### What is expected
All of the data should be output character for character, except the pictures.

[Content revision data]
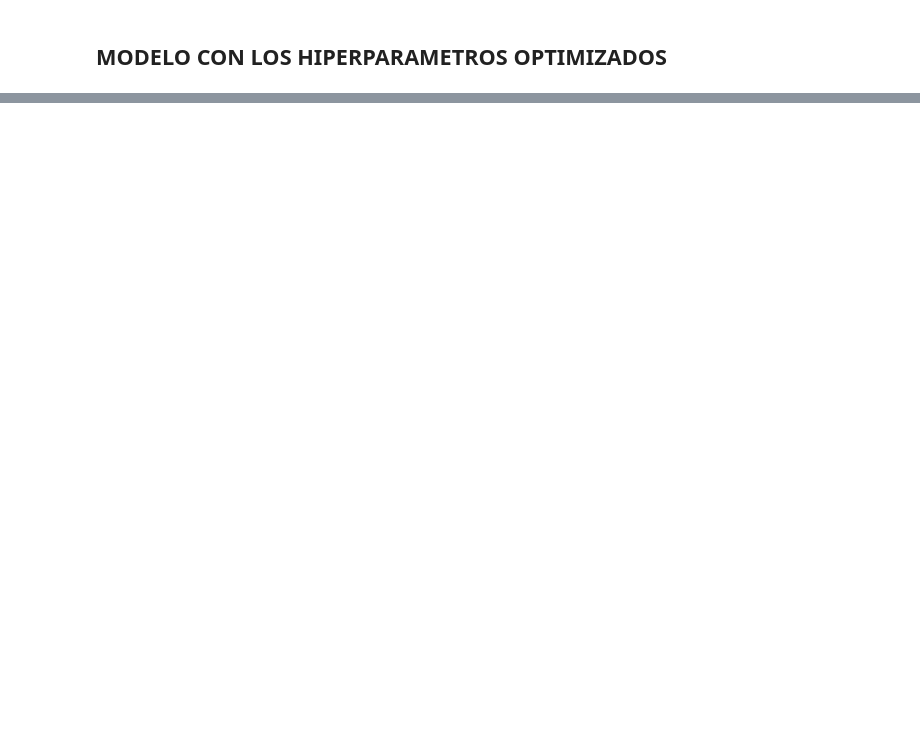
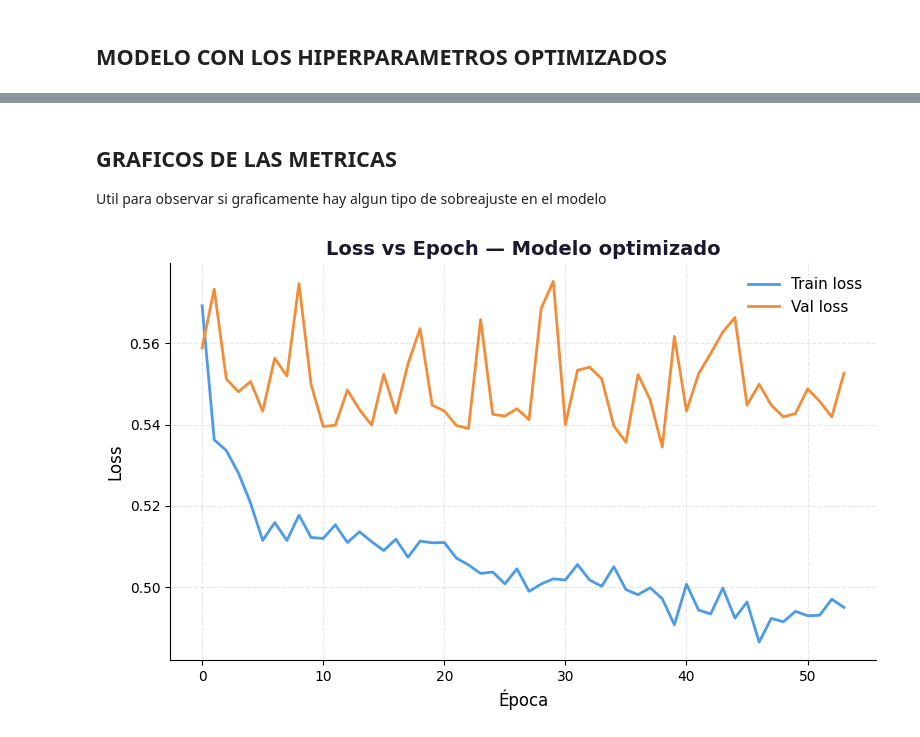
Before and after one commit to yacuervo18/Proyecto_Analitica_III, a Jupyter notebook: src/Modelo_RN_1.ipynb, the cells around one changed output, grey strips where cells are left out. Saved outputs shown, nothing was run; the diff lists cells and outputs as text; code cells hidden in the pictures; blank space fills up the shorter version.

Commit message:
Ajuste de codigo para probar modelo optimizado y con selec variables

```diff
--- a/src/Modelo_RN_1.ipynb
+++ b/src/Modelo_RN_1.ipynb
@@ -968,0 +1003,19 @@ Epoch 36/100
+# %% [markdown]
+## GRAFICOS DE LAS METRICAS
+Util para observar si graficamente hay algun tipo de sobreajuste en el modelo
+# %%
+# ── Loss vs Epoch ─────────────────────────────────────────────────────────
+fig, ax = plt.subplots(figsize=(8, 5))
+ax.plot(history_opt.history['loss'],     color='#4C9BE8', linewidth=2, label='Train loss')
+ax.plot(history_opt.history['val_loss'], color='#F28C38', linewidth=2, label='Val loss')
+ax.set_title('Loss vs Epoch — Modelo optimizado', fontsize=14, fontweight='bold', color='#1a1a2e')
+ax.set_xlabel('Época', fontsize=12)
+ax.set_ylabel('Loss', fontsize=12)
+ax.legend(fontsize=11, frameon=False)
+ax.spines[['top', 'right']].set_visible(False)
+ax.grid(alpha=0.3, linestyle='--')
+plt.tight_layout()
+plt.savefig('loss_modelo_opt.png', dpi=150, bbox_inches='tight')
+plt.show()
+# %% [output]
+[figure, added]
```
Also changed, not shown: parts of 18 cells of this notebook, 8 other files.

### Answer below
Before and after one commit to yacuervo18/Proyecto_Analitica_III, a Jupyter notebook: src/Modelo_RN_1.ipynb, the cells around one changed output, grey strips where cells are left out. Saved outputs shown, nothing was run; the diff lists cells and outputs as text; code cells hidden in the pictures; blank space fills up the shorter version.

Commit message:
Ajuste de codigo para probar modelo optimizado y con selec variables

```diff
--- a/src/Modelo_RN_1.ipynb
+++ b/src/Modelo_RN_1.ipynb
@@ -968,0 +1003,19 @@ Epoch 36/100
+# %% [markdown]
+## GRAFICOS DE LAS METRICAS
+Util para observar si graficamente hay algun tipo de sobreajuste en el modelo
+# %%
+# ── Loss vs Epoch ─────────────────────────────────────────────────────────
+fig, ax = plt.subplots(figsize=(8, 5))
+ax.plot(history_opt.history['loss'],     color='#4C9BE8', linewidth=2, label='Train loss')
+ax.plot(history_opt.history['val_loss'], color='#F28C38', linewidth=2, label='Val loss')
+ax.set_title('Loss vs Epoch — Modelo optimizado', fontsize=14, fontweight='bold', color='#1a1a2e')
+ax.set_xlabel('Época', fontsize=12)
+ax.set_ylabel('Loss', fontsize=12)
+ax.legend(fontsize=11, frameon=False)
+ax.spines[['top', 'right']].set_visible(False)
+ax.grid(alpha=0.3, linestyle='--')
+plt.tight_layout()
+plt.savefig('loss_modelo_opt.png', dpi=150, bbox_inches='tight')
+plt.show()
+# %% [output]
+[figure, added]
```
Also changed, not shown: parts of 18 cells of this notebook, 8 other files.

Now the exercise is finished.